For Immediate Release

News Service Contact: Mary Jo Curtis

Through May 1

John Carter Brown Library hosts Plants and Publications exhibition

The John Carter Brown Library is hosting a new exhibition, Plants and Publications from the New World: 1492-1825, through May 1, 2003, in the library’s MacMillan Reading Room. The display features botanical observations made by some of the earliest European travelers to America. The exhibit is free and open to the public.

PROVIDENCE, R.I. — From the time of their arrival in the Americas, European explorers, soldiers, priests and seafarers sent home accounts and specimens of the environment they found in the New World.

A selection of the botanical observations documented by some of these earliest travelers is on display in Plants and Publications from the New World: 1492-1825 through May 1, 2003, in the MacMillan Reading Room of the John Carter Brown Library. Anita Cavagnaro Been, who prepared the library’s 1998 exhibition on the fauna described by 18th-century European observers, also selected the pieces for this exhibition.

Editors: A digital illustration from the exhibition is available from the News Service.


Yellow Lady Slipper
This drawing of the Yellow Lady Slipper is from Canadensium plantarum, by Jacques Philippe Cornut (Paris, 1635), one of the earliest books about North American plants. Cornut never visited America, but he received New World seeds and plants for his botanical garden in Paris. He provided the first description in a European book of approximately 30 previously unknown species.
[Photo: John Carter Brown Library]

Many reports from early travelers and explorers featured personal observations of the natural environment they encountered and of the plant specimens they had collected. Today their writings offer valuable information to environmental historians and afford a remarkable look at the Americas before settlement and exploitation by Europeans.

Although their interest in natural history – and the desire to write about it – was usually secondary to another vocation, settlers from numerous professions wrote on the subject with the financial support of patrons at home, scientific societies, churches, business connections, national governments and, often, their own pocketbooks. Promotional natural histories were written to attract new settlers and investors to the New World, but for most readers of the time, these accounts of personal observations of the New World were of interest in and of themselves.

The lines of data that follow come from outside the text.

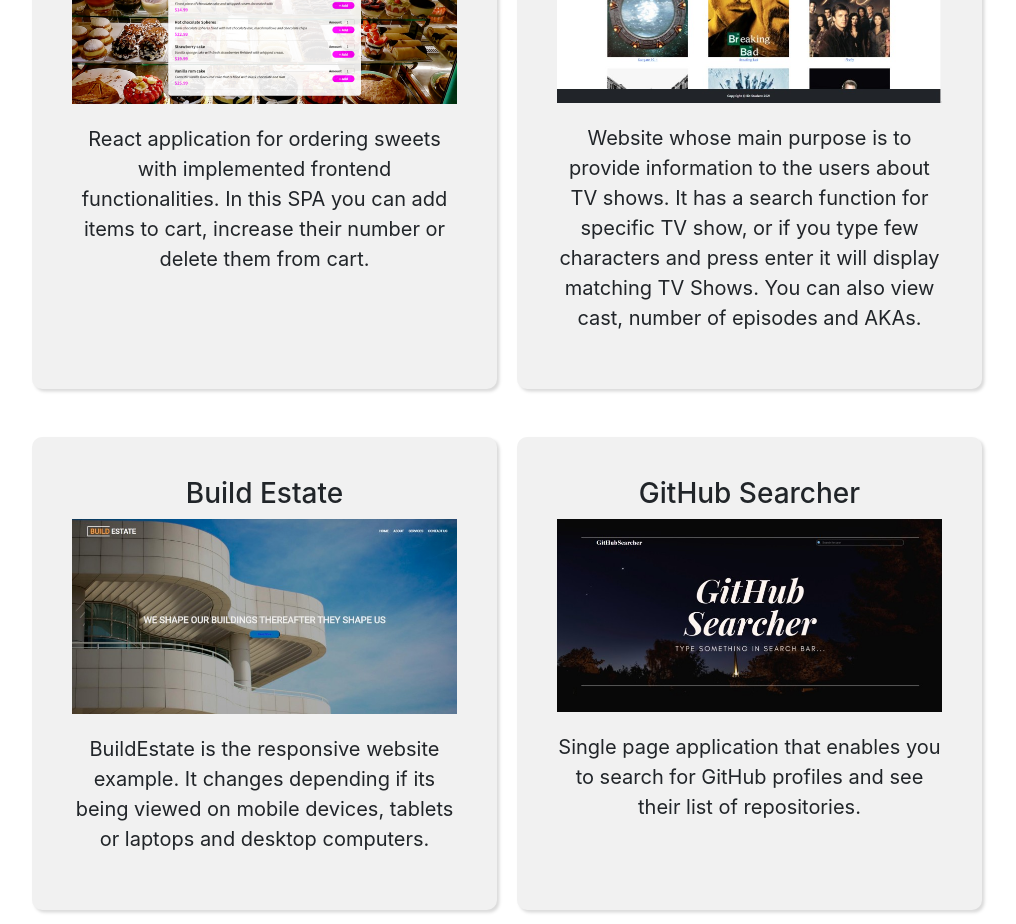
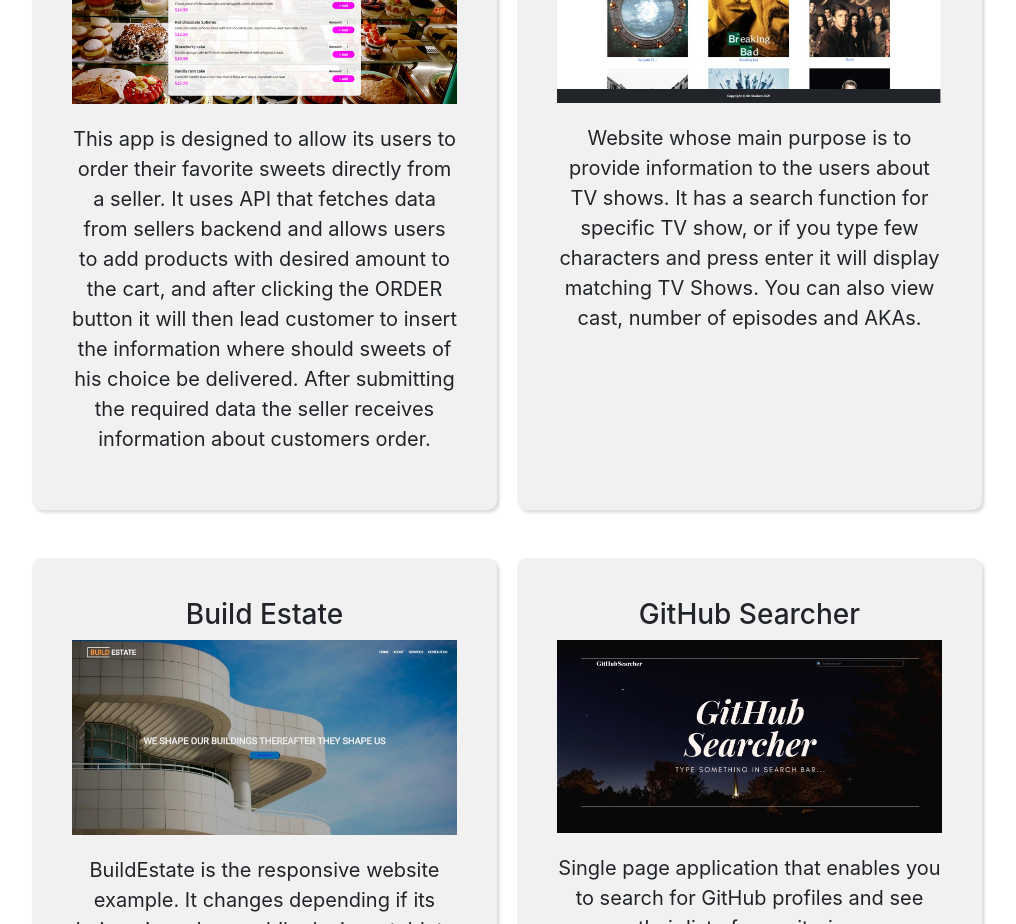
Before and after one commit to SlobodanStojkovic/my-portfolio, a React (Create React App) app: page / in a window 1280 px wide. Shown: the part 3420-4344 px from the top of the page, without its empty margins (133-1149 px from the left). Built offline with nearby package versions, Linux system fonts and the light colour scheme.

Commit message:
Order Sweets App description updated because app now has backend connection to database

```diff
--- a/src/Components/MyProjects/MyProjects.jsx
+++ b/src/Components/MyProjects/MyProjects.jsx
@@ -17,7 +17,7 @@ export const MyProjects = () => {
       <h1 className="text-center pt-4 mb-5"> PROJECTS</h1>
 
       <section className="container d-flex flex-wrap justify-content-center project-container">
-      <article className="project-article mb-5 col-lg-5 fs-5 text-center">
+        <article className="project-article mb-5 col-lg-5 fs-5 text-center">
           <h3>Order Sweets App</h3>
           <a
             href="https://slobodanstojkovic.github.io/order-sweets-app/"
@@ -31,7 +31,13 @@ export const MyProjects = () => {
             />
           </a>
           <p>
-          React application for ordering sweets with implemented frontend functionalities. In this SPA you can add items to cart, increase their number or delete them from cart.
+            This app is designed to allow its users to order their favorite
+            sweets directly from a seller. It uses API that fetches data from
+            sellers backend and allows users to add products with desired amount
+            to the cart, and after clicking the ORDER button it will then lead
+            customer to insert the information where should sweets of his choice
+            be delivered. After submitting the required data the seller receives
+            information about customers order.
           </p>
         </article>
 
```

Many ethnobotanical accounts described the use of plants by native peoples and introduced new medicinal plants and practices to 16th-century European physicians. Although reports of arrow poisons, magic, religious ritual and psychoactive substances were denounced by clerics and others, certain medicinal plants and herbal remedies were incorporated into colonial pharmacology and gained European acceptance.

The John Carter Brown Library expects to publish the catalog for Anita Been’s 1998 exhibition, Animals & Authors in the Eighteenth-Century Americas: A Hemispheric Look at the Writing of Natural History, this year. The catalog of the current exhibition on the study of botany in the early Americas will be published as a sequel.

The John Carter Brown Library is an independently funded and administered institution for advanced research in the humanities, located at Brown University since 1901. The Library houses one of the world's outstanding collections of books, maps, and manuscripts relating to the colonial period of the Americas, North and South, from 1492 to ca. 1825. The library offers fellowships, sponsors lectures and conferences, regularly mounts exhibitions for the public, and publishes catalogues, bibliographies, facsimiles and other works that interpret the Library's holdings. The library is open 8:30 a.m. to 5 p.m. Monday through Friday and 9 a.m. to noon Saturday. For more information, call (401) 863-1262 or visit www.JCBL.org.